* [WHAT IS NEEDED]
Please repeat each of the records that follow, exactly as written.

* [GIVEN INFORMATION]
[Start of Attachment]
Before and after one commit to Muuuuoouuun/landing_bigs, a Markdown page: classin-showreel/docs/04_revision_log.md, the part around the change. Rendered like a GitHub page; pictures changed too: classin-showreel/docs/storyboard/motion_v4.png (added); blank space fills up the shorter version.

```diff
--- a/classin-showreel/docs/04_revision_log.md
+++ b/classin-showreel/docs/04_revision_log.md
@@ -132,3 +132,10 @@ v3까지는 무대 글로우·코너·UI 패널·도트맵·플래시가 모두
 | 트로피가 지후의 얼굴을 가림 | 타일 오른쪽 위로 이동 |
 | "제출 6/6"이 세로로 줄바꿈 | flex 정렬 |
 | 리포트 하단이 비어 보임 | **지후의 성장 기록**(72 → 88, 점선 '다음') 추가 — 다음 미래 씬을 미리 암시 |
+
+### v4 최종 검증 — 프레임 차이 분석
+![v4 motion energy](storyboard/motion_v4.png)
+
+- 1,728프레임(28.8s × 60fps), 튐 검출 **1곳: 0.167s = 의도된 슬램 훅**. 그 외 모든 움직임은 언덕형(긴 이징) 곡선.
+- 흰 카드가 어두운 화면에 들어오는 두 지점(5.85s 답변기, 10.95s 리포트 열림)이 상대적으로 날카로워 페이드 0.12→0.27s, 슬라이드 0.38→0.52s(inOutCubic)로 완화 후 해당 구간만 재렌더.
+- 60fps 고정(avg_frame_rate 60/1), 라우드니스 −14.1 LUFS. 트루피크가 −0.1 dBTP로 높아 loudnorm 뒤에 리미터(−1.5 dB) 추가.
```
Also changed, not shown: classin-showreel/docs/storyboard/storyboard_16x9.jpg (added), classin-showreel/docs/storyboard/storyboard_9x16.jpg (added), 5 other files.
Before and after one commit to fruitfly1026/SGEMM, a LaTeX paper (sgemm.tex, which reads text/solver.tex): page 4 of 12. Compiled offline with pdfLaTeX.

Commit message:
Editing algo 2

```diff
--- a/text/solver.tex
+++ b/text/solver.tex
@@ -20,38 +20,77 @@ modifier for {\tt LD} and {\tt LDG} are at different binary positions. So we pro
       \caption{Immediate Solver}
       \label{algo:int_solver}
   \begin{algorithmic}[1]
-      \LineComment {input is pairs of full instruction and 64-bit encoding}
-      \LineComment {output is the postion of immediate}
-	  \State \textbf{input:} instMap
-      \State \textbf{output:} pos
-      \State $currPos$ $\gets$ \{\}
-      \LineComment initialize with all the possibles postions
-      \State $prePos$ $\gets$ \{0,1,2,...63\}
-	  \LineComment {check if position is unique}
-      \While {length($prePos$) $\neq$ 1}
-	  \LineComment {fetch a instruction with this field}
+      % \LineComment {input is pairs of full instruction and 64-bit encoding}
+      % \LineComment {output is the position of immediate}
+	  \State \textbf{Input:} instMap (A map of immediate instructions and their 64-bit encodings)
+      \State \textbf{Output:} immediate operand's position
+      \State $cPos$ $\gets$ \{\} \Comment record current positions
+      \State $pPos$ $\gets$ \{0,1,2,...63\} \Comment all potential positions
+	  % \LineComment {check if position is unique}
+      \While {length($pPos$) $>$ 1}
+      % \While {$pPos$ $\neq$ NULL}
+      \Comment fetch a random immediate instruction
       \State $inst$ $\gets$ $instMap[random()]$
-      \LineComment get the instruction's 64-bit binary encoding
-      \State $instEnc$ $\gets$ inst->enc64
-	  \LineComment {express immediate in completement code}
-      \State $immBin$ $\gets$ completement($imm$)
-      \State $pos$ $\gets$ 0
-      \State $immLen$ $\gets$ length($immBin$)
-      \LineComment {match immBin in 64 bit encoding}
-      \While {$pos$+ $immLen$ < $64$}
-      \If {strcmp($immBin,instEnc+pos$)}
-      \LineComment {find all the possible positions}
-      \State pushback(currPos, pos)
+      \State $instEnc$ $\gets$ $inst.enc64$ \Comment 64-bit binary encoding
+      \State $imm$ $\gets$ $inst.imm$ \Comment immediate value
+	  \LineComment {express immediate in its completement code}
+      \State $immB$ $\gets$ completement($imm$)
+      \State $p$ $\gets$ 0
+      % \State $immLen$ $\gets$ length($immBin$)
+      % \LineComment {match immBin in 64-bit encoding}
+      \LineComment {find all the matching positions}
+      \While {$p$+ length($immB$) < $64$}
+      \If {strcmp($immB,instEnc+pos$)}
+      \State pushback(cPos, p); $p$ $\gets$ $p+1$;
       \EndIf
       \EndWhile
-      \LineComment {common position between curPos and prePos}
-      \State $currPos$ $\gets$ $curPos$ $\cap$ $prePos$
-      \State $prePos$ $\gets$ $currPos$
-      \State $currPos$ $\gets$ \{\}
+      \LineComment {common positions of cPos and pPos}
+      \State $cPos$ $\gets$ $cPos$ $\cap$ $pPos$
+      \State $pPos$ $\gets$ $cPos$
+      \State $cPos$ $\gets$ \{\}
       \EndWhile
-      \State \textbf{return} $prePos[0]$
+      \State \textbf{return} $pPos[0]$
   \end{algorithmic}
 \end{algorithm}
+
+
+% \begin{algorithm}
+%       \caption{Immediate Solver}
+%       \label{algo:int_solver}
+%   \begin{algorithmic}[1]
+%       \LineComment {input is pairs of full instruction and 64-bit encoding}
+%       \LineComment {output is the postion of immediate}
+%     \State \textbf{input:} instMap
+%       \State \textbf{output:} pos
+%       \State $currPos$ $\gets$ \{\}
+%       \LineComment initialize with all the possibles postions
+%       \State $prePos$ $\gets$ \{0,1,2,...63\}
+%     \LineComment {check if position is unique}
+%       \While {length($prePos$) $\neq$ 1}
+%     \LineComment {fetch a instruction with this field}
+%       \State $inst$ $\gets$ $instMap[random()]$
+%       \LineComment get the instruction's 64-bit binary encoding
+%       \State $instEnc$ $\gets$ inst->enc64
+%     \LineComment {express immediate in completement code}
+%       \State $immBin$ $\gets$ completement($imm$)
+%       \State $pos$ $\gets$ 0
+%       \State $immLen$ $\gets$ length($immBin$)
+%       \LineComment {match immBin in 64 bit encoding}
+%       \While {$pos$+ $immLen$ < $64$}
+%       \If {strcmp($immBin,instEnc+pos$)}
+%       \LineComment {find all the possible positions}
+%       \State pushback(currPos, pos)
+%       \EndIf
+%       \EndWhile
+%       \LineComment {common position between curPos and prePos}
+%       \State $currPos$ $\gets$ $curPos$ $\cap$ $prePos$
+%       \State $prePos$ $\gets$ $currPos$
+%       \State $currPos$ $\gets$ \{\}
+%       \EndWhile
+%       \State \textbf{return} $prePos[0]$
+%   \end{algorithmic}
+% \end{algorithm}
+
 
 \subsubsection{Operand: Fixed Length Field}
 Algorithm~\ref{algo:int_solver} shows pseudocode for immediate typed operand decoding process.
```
[End of Attachment]
* [REPLY TO THE EXERCISE]
Before and after one commit to Muuuuoouuun/landing_bigs, a Markdown page: classin-showreel/docs/04_revision_log.md, the part around the change. Rendered like a GitHub page; pictures changed too: classin-showreel/docs/storyboard/motion_v4.png (added); blank space fills up the shorter version.

```diff
--- a/classin-showreel/docs/04_revision_log.md
+++ b/classin-showreel/docs/04_revision_log.md
@@ -132,3 +132,10 @@ v3까지는 무대 글로우·코너·UI 패널·도트맵·플래시가 모두
 | 트로피가 지후의 얼굴을 가림 | 타일 오른쪽 위로 이동 |
 | "제출 6/6"이 세로로 줄바꿈 | flex 정렬 |
 | 리포트 하단이 비어 보임 | **지후의 성장 기록**(72 → 88, 점선 '다음') 추가 — 다음 미래 씬을 미리 암시 |
+
+### v4 최종 검증 — 프레임 차이 분석
+![v4 motion energy](storyboard/motion_v4.png)
+
+- 1,728프레임(28.8s × 60fps), 튐 검출 **1곳: 0.167s = 의도된 슬램 훅**. 그 외 모든 움직임은 언덕형(긴 이징) 곡선.
+- 흰 카드가 어두운 화면에 들어오는 두 지점(5.85s 답변기, 10.95s 리포트 열림)이 상대적으로 날카로워 페이드 0.12→0.27s, 슬라이드 0.38→0.52s(inOutCubic)로 완화 후 해당 구간만 재렌더.
+- 60fps 고정(avg_frame_rate 60/1), 라우드니스 −14.1 LUFS. 트루피크가 −0.1 dBTP로 높아 loudnorm 뒤에 리미터(−1.5 dB) 추가.
```
Also changed, not shown: classin-showreel/docs/storyboard/storyboard_16x9.jpg (added), classin-showreel/docs/storyboard/storyboard_9x16.jpg (added), 5 other files.
Before and after one commit to fruitfly1026/SGEMM, a LaTeX paper (sgemm.tex, which reads text/solver.tex): page 4 of 12. Compiled offline with pdfLaTeX.

Commit message:
Editing algo 2

```diff
--- a/text/solver.tex
+++ b/text/solver.tex
@@ -20,38 +20,77 @@ modifier for {\tt LD} and {\tt LDG} are at different binary positions. So we pro
       \caption{Immediate Solver}
       \label{algo:int_solver}
   \begin{algorithmic}[1]
-      \LineComment {input is pairs of full instruction and 64-bit encoding}
-      \LineComment {output is the postion of immediate}
-	  \State \textbf{input:} instMap
-      \State \textbf{output:} pos
-      \State $currPos$ $\gets$ \{\}
-      \LineComment initialize with all the possibles postions
-      \State $prePos$ $\gets$ \{0,1,2,...63\}
-	  \LineComment {check if position is unique}
-      \While {length($prePos$) $\neq$ 1}
-	  \LineComment {fetch a instruction with this field}
+      % \LineComment {input is pairs of full instruction and 64-bit encoding}
+      % \LineComment {output is the position of immediate}
+	  \State \textbf{Input:} instMap (A map of immediate instructions and their 64-bit encodings)
+      \State \textbf{Output:} immediate operand's position
+      \State $cPos$ $\gets$ \{\} \Comment record current positions
+      \State $pPos$ $\gets$ \{0,1,2,...63\} \Comment all potential positions
+	  % \LineComment {check if position is unique}
+      \While {length($pPos$) $>$ 1}
+      % \While {$pPos$ $\neq$ NULL}
+      \Comment fetch a random immediate instruction
       \State $inst$ $\gets$ $instMap[random()]$
-      \LineComment get the instruction's 64-bit binary encoding
-      \State $instEnc$ $\gets$ inst->enc64
-	  \LineComment {express immediate in completement code}
-      \State $immBin$ $\gets$ completement($imm$)
-      \State $pos$ $\gets$ 0
-      \State $immLen$ $\gets$ length($immBin$)
-      \LineComment {match immBin in 64 bit encoding}
-      \While {$pos$+ $immLen$ < $64$}
-      \If {strcmp($immBin,instEnc+pos$)}
-      \LineComment {find all the possible positions}
-      \State pushback(currPos, pos)
+      \State $instEnc$ $\gets$ $inst.enc64$ \Comment 64-bit binary encoding
+      \State $imm$ $\gets$ $inst.imm$ \Comment immediate value
+	  \LineComment {express immediate in its completement code}
+      \State $immB$ $\gets$ completement($imm$)
+      \State $p$ $\gets$ 0
+      % \State $immLen$ $\gets$ length($immBin$)
+      % \LineComment {match immBin in 64-bit encoding}
+      \LineComment {find all the matching positions}
+      \While {$p$+ length($immB$) < $64$}
+      \If {strcmp($immB,instEnc+pos$)}
+      \State pushback(cPos, p); $p$ $\gets$ $p+1$;
       \EndIf
       \EndWhile
-      \LineComment {common position between curPos and prePos}
-      \State $currPos$ $\gets$ $curPos$ $\cap$ $prePos$
-      \State $prePos$ $\gets$ $currPos$
-      \State $currPos$ $\gets$ \{\}
+      \LineComment {common positions of cPos and pPos}
+      \State $cPos$ $\gets$ $cPos$ $\cap$ $pPos$
+      \State $pPos$ $\gets$ $cPos$
+      \State $cPos$ $\gets$ \{\}
       \EndWhile
-      \State \textbf{return} $prePos[0]$
+      \State \textbf{return} $pPos[0]$
   \end{algorithmic}
 \end{algorithm}
+
+
+% \begin{algorithm}
+%       \caption{Immediate Solver}
+%       \label{algo:int_solver}
+%   \begin{algorithmic}[1]
+%       \LineComment {input is pairs of full instruction and 64-bit encoding}
+%       \LineComment {output is the postion of immediate}
+%     \State \textbf{input:} instMap
+%       \State \textbf{output:} pos
+%       \State $currPos$ $\gets$ \{\}
+%       \LineComment initialize with all the possibles postions
+%       \State $prePos$ $\gets$ \{0,1,2,...63\}
+%     \LineComment {check if position is unique}
+%       \While {length($prePos$) $\neq$ 1}
+%     \LineComment {fetch a instruction with this field}
+%       \State $inst$ $\gets$ $instMap[random()]$
+%       \LineComment get the instruction's 64-bit binary encoding
+%       \State $instEnc$ $\gets$ inst->enc64
+%     \LineComment {express immediate in completement code}
+%       \State $immBin$ $\gets$ completement($imm$)
+%       \State $pos$ $\gets$ 0
+%       \State $immLen$ $\gets$ length($immBin$)
+%       \LineComment {match immBin in 64 bit encoding}
+%       \While {$pos$+ $immLen$ < $64$}
+%       \If {strcmp($immBin,instEnc+pos$)}
+%       \LineComment {find all the possible positions}
+%       \State pushback(currPos, pos)
+%       \EndIf
+%       \EndWhile
+%       \LineComment {common position between curPos and prePos}
+%       \State $currPos$ $\gets$ $curPos$ $\cap$ $prePos$
+%       \State $prePos$ $\gets$ $currPos$
+%       \State $currPos$ $\gets$ \{\}
+%       \EndWhile
+%       \State \textbf{return} $prePos[0]$
+%   \end{algorithmic}
+% \end{algorithm}
+
 
 \subsubsection{Operand: Fixed Length Field}
 Algorithm~\ref{algo:int_solver} shows pseudocode for immediate typed operand decoding process.
```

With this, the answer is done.